The CX for commercial lending is also entirely different from retail experiences. With bigger loan values, the process is naturally more complex. There is never a quick “yes” for a $5M line of credit. Hence, making a better commercial CX is focused on streamlining the many steps involved and giving customers a better view of the process. It also means enabling disbursements or payments online or payoff quotes.
To achieve this, banks can combine the multiple systems they currently use to manage leasing, vendor finance and commercial lending, therefore creating a more complete platform and a single (digital) point of entry for all types of customers.
They can build an engine capable of fueling the required flexibility. They can also merge the numerous portals they may have gained from acquisitions of smaller banks. And finally, they can enable connectivity to the institution’s ecosystem through the bank or vendor web services, thus exposing their financing platform to customers via a self-serve portal.
In a global economy reeling from the devastating impact of Covid-19, commercial lending is a key source of revenue for banks and other financial institutions. But smaller banks and credit unions face stiff competition and rising customer demands. As U.S. consumers enjoy more seamless experiences, banks that lag behind in digital adoption will have a harder time keeping their clientele.
To remain competitive in business lending, smaller banks need to focus on ramping up the digitization of their processes. They must evolve beyond manual procedures and adopt a sustainable, digitalized, enterprise-wide approach to commercial lending — one that provides real-time, value-added experiences to business customers.
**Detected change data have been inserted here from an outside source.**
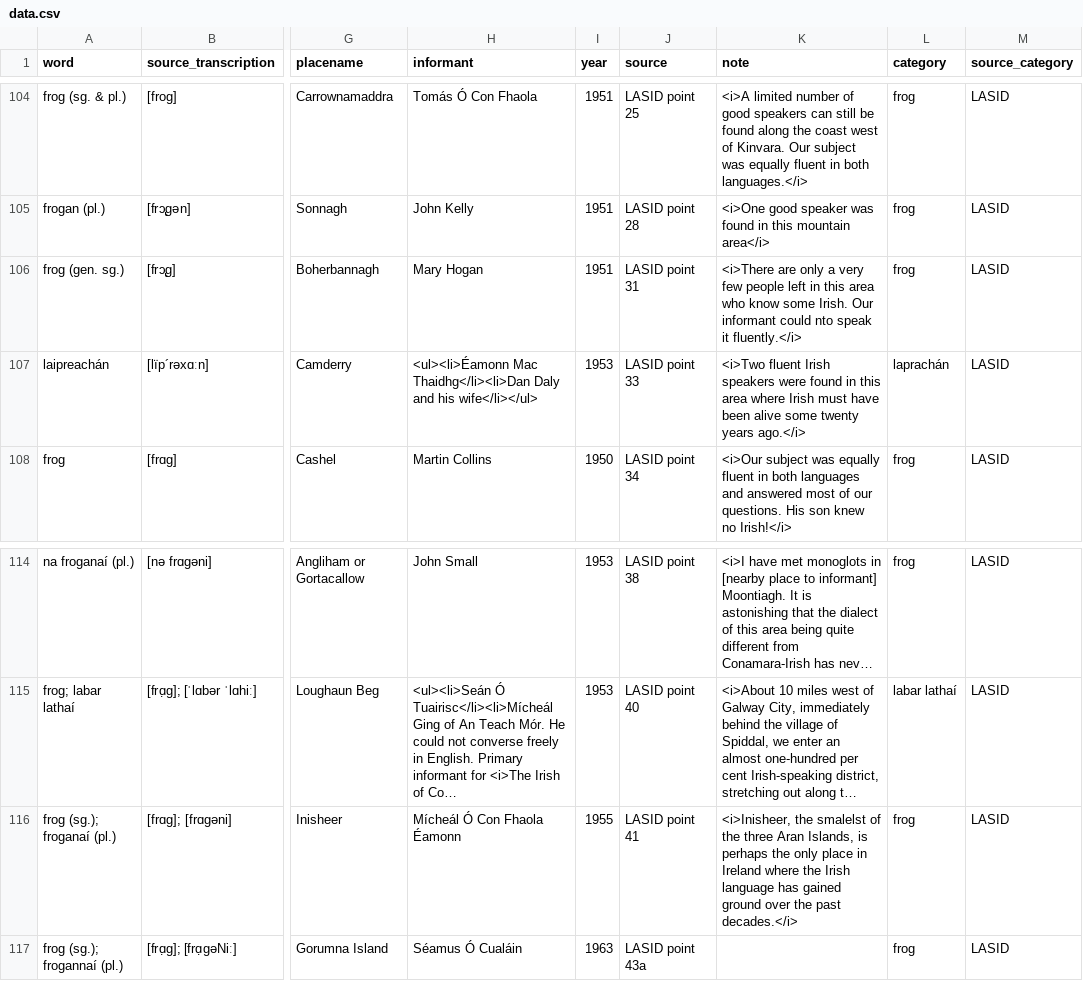
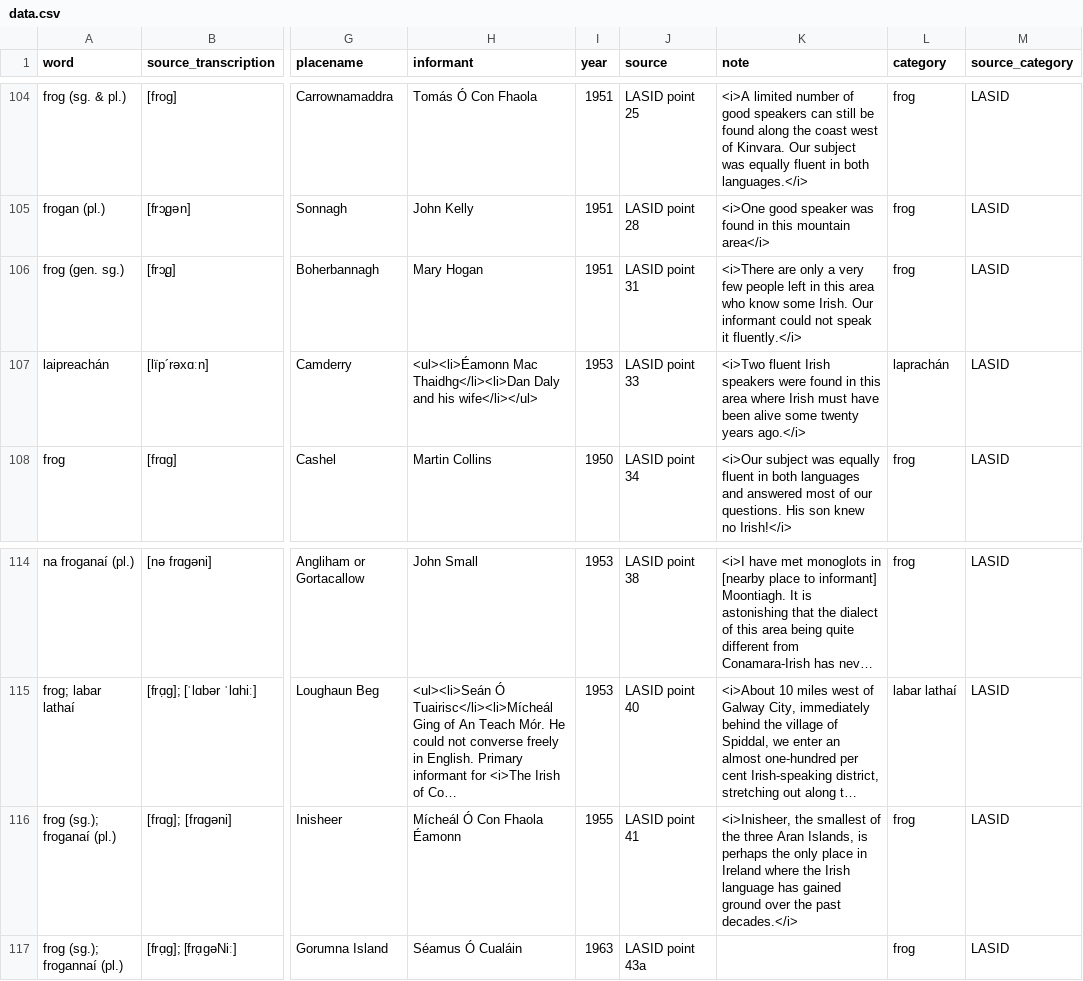
Before and after one commit to lochsh/mclaug, a CSV file: content/images/froganna/data.csv, drawn as a sheet; only a part is shown, gaps mark what is left out; long unchanged cells end in …; the diff names each change by its address in the sheet, - before the commit and + after, or states it on an @@ line.

Commit message:
fix typos

```diff
--- a/content/images/froganna/data.csv
+++ b/content/images/froganna/data.csv
-K106 (note): …informant could nto speak it…
+K106 (note): …informant could not speak it…
-K116 (note): <i>Inisheer, the smalelst of the…
+K116 (note): <i>Inisheer, the smallest of the…
```
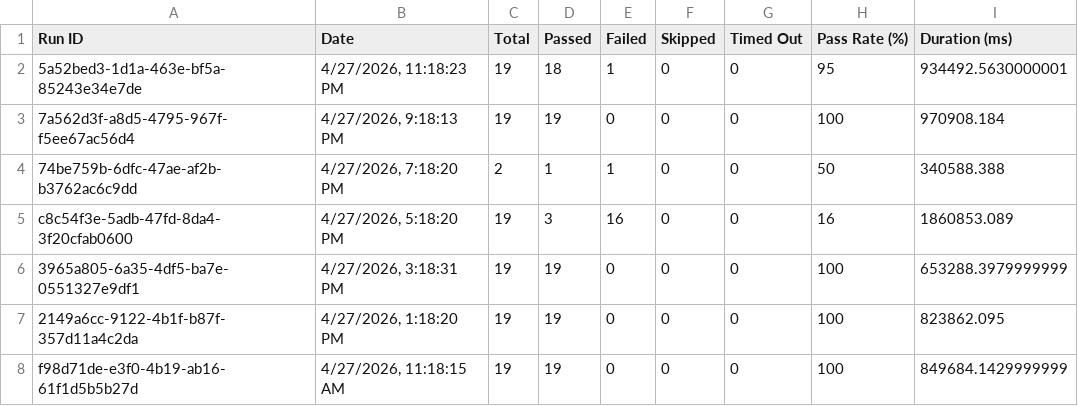
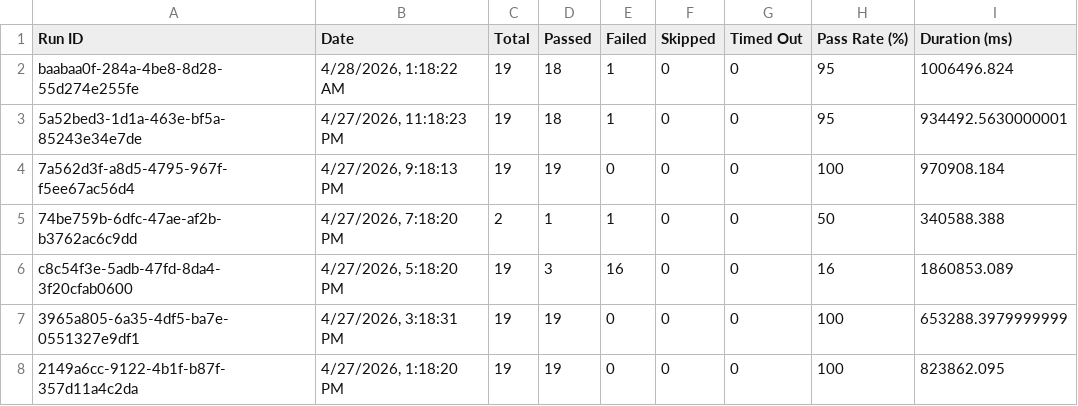
Before and after one commit to saira-uwc/asksam-automation-new, a CSV file: docs/exports/all-runs-summary.csv, drawn as a sheet; only a part is shown; the shorter side is filled out with more unchanged rows; the diff names each change by its address in the sheet, - before the commit and + after, or states it on an @@ line.

```diff
--- a/docs/exports/all-runs-summary.csv
+++ b/docs/exports/all-runs-summary.csv
+row 2: baabaa0f-284a-4be8-8d28-55d274e255fe | 4/28/2026, 1:18:22 AM | 19 | 18 | 1 | 0 | 0 | 95 | 1006496.824
```
Also changed, not shown: docs/exports/current-run.csv, 11 other files.
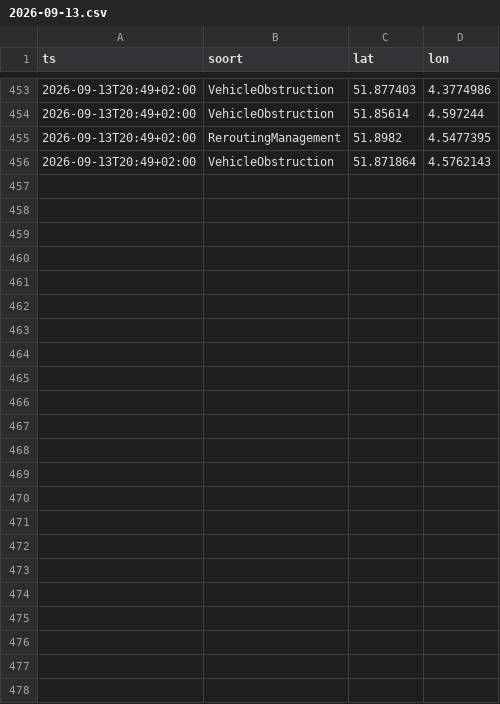
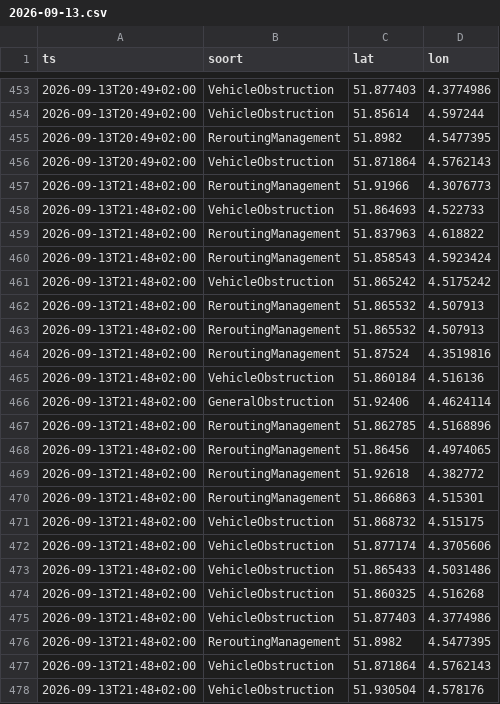
Before and after one commit to RoberR1990/MapsRotterdam, a CSV file: incidenten/2026-09-13.csv, drawn as a sheet; only a part is shown, gaps mark what is left out; the diff names each change by its address in the sheet, - before the commit and + after, or states it on an @@ line.

```diff
--- a/incidenten/2026-09-13.csv
+++ b/incidenten/2026-09-13.csv
+row 457: 2026-09-13T21:48+02:00 | ReroutingManagement | 51.91966 | 4.3076773
+row 458: 2026-09-13T21:48+02:00 | VehicleObstruction | 51.864693 | 4.522733
+row 459: 2026-09-13T21:48+02:00 | ReroutingManagement | 51.837963 | 4.618822
+row 460: 2026-09-13T21:48+02:00 | ReroutingManagement | 51.858543 | 4.5923424
+row 461: 2026-09-13T21:48+02:00 | VehicleObstruction | 51.865242 | 4.5175242
+row 462: 2026-09-13T21:48+02:00 | ReroutingManagement | 51.865532 | 4.507913
+row 463: 2026-09-13T21:48+02:00 | ReroutingManagement | 51.865532 | 4.507913
+row 464: 2026-09-13T21:48+02:00 | ReroutingManagement | 51.87524 | 4.3519816
+row 465: 2026-09-13T21:48+02:00 | VehicleObstruction | 51.860184 | 4.516136
+row 466: 2026-09-13T21:48+02:00 | GeneralObstruction | 51.92406 | 4.4624114
+row 467: 2026-09-13T21:48+02:00 | ReroutingManagement | 51.862785 | 4.5168896
+row 468: 2026-09-13T21:48+02:00 | ReroutingManagement | 51.86456 | 4.4974065
+row 469: 2026-09-13T21:48+02:00 | ReroutingManagement | 51.92618 | 4.382772
+row 470: 2026-09-13T21:48+02:00 | ReroutingManagement | 51.866863 | 4.515301
+row 471: 2026-09-13T21:48+02:00 | VehicleObstruction | 51.868732 | 4.515175
+row 472: 2026-09-13T21:48+02:00 | VehicleObstruction | 51.877174 | 4.3705606
+row 473: 2026-09-13T21:48+02:00 | VehicleObstruction | 51.865433 | 4.5031486
+row 474: 2026-09-13T21:48+02:00 | VehicleObstruction | 51.860325 | 4.516268
+row 475: 2026-09-13T21:48+02:00 | VehicleObstruction | 51.877403 | 4.3774986
+row 476: 2026-09-13T21:48+02:00 | ReroutingManagement | 51.8982 | 4.5477395
+row 477: 2026-09-13T21:48+02:00 | VehicleObstruction | 51.871864 | 4.5762143
+row 478: 2026-09-13T21:48+02:00 | VehicleObstruction | 51.930504 | 4.578176
```
Also changed, not shown: weer/rotterdam.csv, 3 other files.
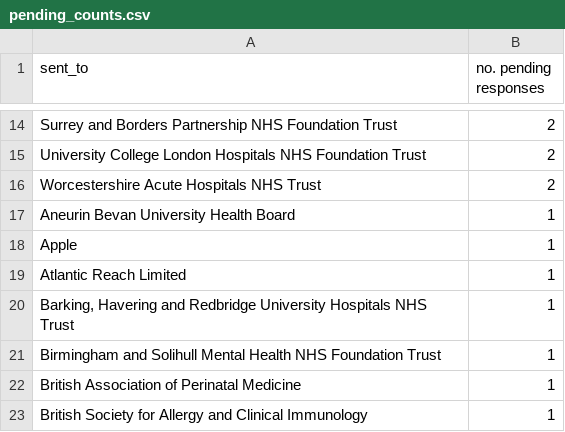
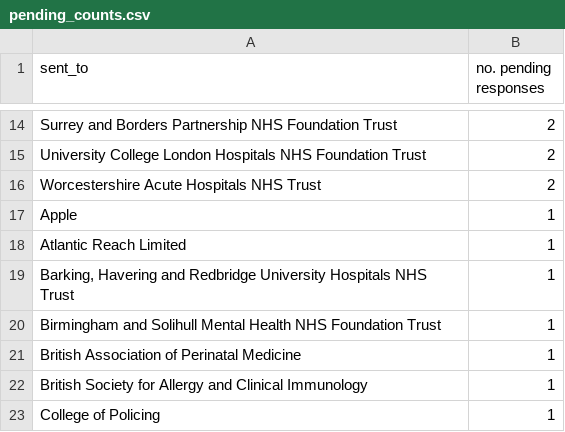
Before and after one commit to georgiarichards/preventabledeathstracker, a CSV file: src/analyse/counts/data/sent/reg28_by_status/counts/pending_counts.csv, drawn as a sheet; only a part is shown, gaps mark what is left out; the shorter side is filled out with more unchanged rows; the diff names each change by its address in the sheet, - before the commit and + after, or states it on an @@ line.

```diff
--- a/src/analyse/counts/data/sent/reg28_by_status/counts/pending_counts.csv
+++ b/src/analyse/counts/data/sent/reg28_by_status/counts/pending_counts.csv
-row 17: Aneurin Bevan University Health Board | 1
```
Also changed, not shown: src/analyse/counts/data/sent/area-statuses.csv, src/analyse/counts/data/sent/reg28_by_status/counts/top30/top_30_pending_counts.csv, 22 other files.
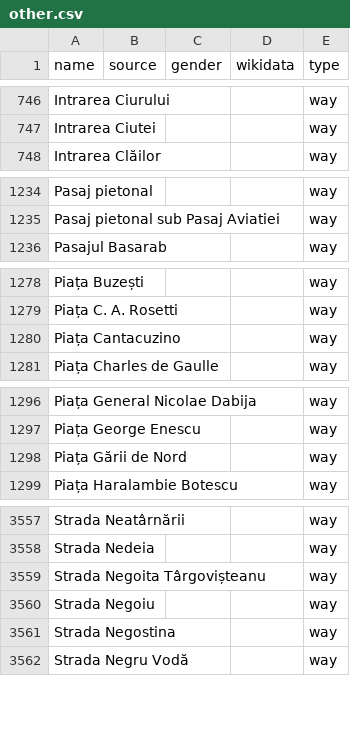
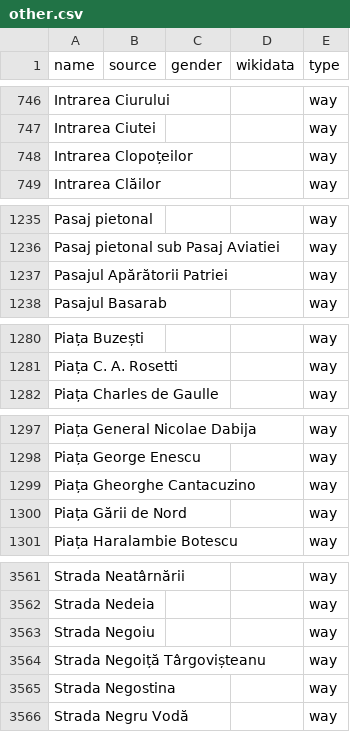
Before and after one commit to EqualStreetNames/equalstreetnames-bucharest, a CSV file: data/other.csv, drawn as a sheet; only a part is shown, gaps mark what is left out; removed rows and columns are numbered as before the commit, all else as after; the diff covers the shown part only; the diff names each change by its address in the sheet, - before the commit and + after, or states it on an @@ line.

```diff
--- a/data/other.csv
+++ b/data/other.csv
+row 748: Intrarea Clopoțeilor |  |  |  | way
+row 1237: Pasajul Apărătorii Patriei |  |  |  | way
-row 1280: Piața Cantacuzino |  |  |  | way
+row 1299: Piața Gheorghe Cantacuzino |  |  |  | way
-row 3559: Strada Negoita Târgovișteanu |  |  |  | way
+row 3564: Strada Negoiță Târgovișteanu |  |  |  | way
```
Also changed, not shown: 4 added rows and 2 removed rows elsewhere in this file, 3 other files.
To succeed in the dynamic, competitive market, lending solutions need to be as transparent and hassle-free as possible. The technology that enables smaller banks to streamline their customer experience and leverage valuable customer data is here. And increasingly, doing so is a matter of survival.